Friday, 19 March 2010

Hotel Russell, Russell Square WC1

Anne (or Mary)
H.C. Fehr modelled four British Queens for the main entrance of the Hotel Russell, and four prime ministers for round the side. As with most of Fehr's work, they are very idealised, in fact, idealised to the extent of being practically unidentifiable, except that we can assume that the Catholic Mary Tudor would not have been included as Catholics were still regarded as suspect to say the least.
The best clue to their identities is inside the hotel, where the best suites are the Elizabeth, Anne, Mary and Victoria.
Mary (or Anne)
Elizabeth is obvious from her ruff, and the 18th century fashions point out Anne and Mary, though which is which I'd rather not say.
Which leaves the girl with the orb as Victoria. This is truly eccentric - in 1898 the image of the Queen as the little old widow was so well established I bet most Victorians would have been amazed that this young thing was actually their Empress.
And Victoria was always, even when young, portrayed with her hair in a bun.
Lord Derby


Lord Salisbury
Identifying the prime ministers is, oddly, rather easier despite the lavish Victorian face fungus. They are (if I have got this right) Lord Derby, Lord Salisbury, a young and rather dynamic looking Gladstone, and the only instantly recognisable one, Disraeli.

1 comment:

Hels said...

I can understand why the owner of the new building might have commissioned queens. After all, they represented the entire nation, they ruled for very long reigns and were largely not open to charges of corruption etc.

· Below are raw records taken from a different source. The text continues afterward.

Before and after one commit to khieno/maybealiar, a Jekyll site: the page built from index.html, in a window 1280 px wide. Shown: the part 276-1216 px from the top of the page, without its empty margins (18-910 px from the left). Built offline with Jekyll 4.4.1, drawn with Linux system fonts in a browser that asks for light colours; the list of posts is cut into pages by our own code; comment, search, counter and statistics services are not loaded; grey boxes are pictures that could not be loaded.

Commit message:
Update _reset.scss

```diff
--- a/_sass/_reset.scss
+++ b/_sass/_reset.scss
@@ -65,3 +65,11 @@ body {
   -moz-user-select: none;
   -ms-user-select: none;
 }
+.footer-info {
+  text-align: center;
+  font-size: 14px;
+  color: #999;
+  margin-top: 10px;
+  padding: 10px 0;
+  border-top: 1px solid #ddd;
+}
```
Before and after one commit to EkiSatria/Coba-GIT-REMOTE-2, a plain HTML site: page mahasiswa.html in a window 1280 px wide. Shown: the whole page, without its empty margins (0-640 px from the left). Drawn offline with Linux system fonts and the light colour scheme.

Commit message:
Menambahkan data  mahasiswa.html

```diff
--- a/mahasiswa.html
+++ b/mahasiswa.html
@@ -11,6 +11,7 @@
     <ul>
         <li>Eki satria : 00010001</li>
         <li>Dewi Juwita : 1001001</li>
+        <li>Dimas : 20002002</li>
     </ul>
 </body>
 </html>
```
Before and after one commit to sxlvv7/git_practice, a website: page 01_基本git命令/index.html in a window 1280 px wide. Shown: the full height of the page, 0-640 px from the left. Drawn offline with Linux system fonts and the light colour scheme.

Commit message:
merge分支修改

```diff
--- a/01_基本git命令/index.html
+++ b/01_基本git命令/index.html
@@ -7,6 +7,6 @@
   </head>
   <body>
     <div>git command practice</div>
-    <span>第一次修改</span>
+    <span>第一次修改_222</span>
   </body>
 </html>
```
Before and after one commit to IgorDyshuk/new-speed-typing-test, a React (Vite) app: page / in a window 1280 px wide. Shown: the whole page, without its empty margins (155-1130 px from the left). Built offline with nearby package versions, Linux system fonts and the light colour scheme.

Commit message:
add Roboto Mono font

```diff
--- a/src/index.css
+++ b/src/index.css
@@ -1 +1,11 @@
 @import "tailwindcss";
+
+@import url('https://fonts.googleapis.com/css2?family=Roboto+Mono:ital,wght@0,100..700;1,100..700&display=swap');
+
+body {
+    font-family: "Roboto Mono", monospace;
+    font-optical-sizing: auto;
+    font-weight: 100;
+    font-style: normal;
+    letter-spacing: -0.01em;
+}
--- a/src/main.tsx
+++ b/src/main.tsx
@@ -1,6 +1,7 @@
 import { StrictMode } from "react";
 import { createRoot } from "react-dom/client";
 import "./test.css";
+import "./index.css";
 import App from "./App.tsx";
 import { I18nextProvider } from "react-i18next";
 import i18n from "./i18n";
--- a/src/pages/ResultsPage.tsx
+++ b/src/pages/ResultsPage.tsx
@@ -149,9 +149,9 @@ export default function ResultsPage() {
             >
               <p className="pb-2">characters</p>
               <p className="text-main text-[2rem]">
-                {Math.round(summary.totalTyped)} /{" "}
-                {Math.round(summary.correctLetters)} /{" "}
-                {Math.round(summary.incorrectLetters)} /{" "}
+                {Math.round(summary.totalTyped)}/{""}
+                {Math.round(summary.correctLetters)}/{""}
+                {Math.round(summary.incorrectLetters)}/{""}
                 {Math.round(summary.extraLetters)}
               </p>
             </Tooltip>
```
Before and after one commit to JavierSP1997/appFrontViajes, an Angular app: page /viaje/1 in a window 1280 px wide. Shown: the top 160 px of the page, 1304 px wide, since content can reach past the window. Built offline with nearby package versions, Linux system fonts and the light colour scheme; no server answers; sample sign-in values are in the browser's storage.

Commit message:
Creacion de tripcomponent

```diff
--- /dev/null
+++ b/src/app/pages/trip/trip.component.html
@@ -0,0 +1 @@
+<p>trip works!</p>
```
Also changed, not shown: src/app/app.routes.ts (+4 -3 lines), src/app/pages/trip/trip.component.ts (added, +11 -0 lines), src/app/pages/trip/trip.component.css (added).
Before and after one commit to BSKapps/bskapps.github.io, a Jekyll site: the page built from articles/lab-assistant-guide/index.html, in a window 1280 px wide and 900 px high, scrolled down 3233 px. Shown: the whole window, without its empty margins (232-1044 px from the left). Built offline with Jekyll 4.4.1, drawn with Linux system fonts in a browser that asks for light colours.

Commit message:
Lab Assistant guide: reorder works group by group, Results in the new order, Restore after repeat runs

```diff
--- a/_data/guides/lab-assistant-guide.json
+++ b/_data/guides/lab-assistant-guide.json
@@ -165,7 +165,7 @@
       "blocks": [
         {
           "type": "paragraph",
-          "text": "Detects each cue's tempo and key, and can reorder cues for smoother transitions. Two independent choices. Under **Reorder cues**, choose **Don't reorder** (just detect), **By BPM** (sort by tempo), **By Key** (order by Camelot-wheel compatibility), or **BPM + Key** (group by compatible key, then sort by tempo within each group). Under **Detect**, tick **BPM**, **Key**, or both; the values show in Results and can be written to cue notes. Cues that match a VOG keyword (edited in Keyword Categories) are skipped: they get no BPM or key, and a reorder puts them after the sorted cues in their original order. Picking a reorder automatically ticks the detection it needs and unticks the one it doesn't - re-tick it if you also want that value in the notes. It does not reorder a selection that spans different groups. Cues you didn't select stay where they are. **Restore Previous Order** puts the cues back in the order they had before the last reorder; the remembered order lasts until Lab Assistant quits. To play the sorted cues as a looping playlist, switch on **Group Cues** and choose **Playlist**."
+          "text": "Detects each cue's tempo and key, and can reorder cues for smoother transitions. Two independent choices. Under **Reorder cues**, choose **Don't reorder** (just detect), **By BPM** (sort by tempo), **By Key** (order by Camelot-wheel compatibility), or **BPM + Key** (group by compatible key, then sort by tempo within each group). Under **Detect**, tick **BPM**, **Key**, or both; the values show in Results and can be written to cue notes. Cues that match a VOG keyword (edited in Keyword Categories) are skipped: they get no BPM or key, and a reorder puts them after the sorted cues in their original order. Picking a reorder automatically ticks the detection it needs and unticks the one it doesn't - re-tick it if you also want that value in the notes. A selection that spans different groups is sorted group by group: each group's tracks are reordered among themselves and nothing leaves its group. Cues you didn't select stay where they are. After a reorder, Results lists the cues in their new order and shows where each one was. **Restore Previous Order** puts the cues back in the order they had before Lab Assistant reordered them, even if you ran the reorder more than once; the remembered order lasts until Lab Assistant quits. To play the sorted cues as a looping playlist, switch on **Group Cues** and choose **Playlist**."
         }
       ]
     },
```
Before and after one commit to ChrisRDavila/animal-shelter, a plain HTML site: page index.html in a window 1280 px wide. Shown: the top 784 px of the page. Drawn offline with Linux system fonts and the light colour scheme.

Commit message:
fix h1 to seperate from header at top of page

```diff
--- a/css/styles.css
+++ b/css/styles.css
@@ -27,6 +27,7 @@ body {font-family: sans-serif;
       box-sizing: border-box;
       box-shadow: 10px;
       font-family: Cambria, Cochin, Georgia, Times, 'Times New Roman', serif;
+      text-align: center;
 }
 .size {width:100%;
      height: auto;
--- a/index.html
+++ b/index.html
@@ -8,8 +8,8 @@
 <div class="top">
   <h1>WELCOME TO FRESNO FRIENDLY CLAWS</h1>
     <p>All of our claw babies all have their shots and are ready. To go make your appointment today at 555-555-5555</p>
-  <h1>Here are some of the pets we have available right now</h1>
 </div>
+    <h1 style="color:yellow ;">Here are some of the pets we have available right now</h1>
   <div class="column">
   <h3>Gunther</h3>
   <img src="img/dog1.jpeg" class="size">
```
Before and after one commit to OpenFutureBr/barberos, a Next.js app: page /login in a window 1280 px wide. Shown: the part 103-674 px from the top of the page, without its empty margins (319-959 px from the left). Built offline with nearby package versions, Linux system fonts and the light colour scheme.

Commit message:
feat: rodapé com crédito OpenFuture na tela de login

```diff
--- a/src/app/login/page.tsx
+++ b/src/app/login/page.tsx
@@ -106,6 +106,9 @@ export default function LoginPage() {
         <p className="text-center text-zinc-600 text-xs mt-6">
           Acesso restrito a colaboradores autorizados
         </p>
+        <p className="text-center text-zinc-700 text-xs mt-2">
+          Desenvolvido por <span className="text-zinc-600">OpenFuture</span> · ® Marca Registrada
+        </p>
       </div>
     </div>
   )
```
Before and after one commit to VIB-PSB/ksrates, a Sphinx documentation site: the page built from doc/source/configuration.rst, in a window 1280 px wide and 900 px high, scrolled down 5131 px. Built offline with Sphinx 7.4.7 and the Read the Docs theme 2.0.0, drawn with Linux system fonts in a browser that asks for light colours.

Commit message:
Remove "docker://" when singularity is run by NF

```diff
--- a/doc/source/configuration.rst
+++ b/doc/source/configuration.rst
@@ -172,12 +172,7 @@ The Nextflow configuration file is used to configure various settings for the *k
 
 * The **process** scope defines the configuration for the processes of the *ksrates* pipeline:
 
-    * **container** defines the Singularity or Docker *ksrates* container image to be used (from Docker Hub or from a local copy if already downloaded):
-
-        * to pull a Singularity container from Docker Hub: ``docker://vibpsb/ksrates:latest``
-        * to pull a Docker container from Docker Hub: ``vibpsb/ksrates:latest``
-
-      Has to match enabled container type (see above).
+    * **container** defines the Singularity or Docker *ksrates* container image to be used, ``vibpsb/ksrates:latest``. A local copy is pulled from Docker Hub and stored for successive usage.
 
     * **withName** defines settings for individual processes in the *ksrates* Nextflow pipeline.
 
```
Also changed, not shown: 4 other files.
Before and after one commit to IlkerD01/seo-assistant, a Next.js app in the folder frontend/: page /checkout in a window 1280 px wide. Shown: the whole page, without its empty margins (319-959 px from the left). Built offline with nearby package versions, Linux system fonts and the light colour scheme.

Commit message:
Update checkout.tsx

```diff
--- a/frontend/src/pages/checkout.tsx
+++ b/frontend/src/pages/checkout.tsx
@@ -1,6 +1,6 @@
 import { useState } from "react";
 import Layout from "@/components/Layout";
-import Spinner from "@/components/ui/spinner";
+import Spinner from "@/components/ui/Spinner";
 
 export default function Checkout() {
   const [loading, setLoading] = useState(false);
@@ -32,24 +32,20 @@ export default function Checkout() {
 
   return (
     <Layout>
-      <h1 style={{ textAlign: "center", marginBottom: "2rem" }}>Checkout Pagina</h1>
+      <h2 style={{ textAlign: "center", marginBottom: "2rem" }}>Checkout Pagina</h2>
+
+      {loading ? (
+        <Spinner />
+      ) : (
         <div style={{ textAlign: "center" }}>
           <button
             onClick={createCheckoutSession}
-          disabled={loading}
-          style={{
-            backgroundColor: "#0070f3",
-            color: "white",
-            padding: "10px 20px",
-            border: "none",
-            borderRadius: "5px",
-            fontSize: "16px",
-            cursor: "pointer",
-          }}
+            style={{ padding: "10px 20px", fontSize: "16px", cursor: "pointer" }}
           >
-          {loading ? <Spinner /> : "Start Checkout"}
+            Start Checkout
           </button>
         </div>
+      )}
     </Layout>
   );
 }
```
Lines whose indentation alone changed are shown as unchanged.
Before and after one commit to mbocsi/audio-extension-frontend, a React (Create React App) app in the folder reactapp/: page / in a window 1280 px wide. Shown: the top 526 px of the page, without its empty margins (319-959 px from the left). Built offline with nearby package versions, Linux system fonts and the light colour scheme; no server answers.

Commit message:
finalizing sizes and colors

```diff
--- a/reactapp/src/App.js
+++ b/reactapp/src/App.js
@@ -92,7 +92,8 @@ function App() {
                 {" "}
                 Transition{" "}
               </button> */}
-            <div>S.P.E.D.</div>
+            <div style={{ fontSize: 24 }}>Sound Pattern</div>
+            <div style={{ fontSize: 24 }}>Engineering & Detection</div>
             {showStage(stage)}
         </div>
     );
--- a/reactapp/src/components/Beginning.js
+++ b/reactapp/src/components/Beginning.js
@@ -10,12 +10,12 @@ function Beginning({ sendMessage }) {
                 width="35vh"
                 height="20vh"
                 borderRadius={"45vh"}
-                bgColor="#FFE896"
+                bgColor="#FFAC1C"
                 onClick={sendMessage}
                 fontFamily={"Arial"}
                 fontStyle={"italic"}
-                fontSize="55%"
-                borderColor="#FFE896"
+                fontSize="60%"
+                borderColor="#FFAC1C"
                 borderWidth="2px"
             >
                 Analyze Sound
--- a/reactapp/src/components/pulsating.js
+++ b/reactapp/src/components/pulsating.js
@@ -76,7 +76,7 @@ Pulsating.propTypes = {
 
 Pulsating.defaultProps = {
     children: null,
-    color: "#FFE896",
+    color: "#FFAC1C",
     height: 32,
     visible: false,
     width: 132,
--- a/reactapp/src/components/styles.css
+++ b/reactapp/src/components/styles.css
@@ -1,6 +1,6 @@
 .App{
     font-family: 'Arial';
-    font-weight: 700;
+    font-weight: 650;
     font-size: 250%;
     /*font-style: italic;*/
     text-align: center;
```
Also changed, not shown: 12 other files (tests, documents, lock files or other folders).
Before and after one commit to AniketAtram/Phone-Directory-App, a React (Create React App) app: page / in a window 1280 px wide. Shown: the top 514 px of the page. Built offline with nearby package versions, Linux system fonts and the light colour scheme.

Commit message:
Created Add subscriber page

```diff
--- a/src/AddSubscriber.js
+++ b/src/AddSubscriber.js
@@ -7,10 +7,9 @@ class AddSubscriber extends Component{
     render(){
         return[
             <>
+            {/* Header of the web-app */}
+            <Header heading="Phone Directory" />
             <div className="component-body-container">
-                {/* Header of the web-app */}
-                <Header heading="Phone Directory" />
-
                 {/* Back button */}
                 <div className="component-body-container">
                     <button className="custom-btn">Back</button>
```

But politicians come and go. Even prime ministers were supported by only half of the voting population and loathed by the other half. No wonder the owner asked the sculptor to put the politicians around the side.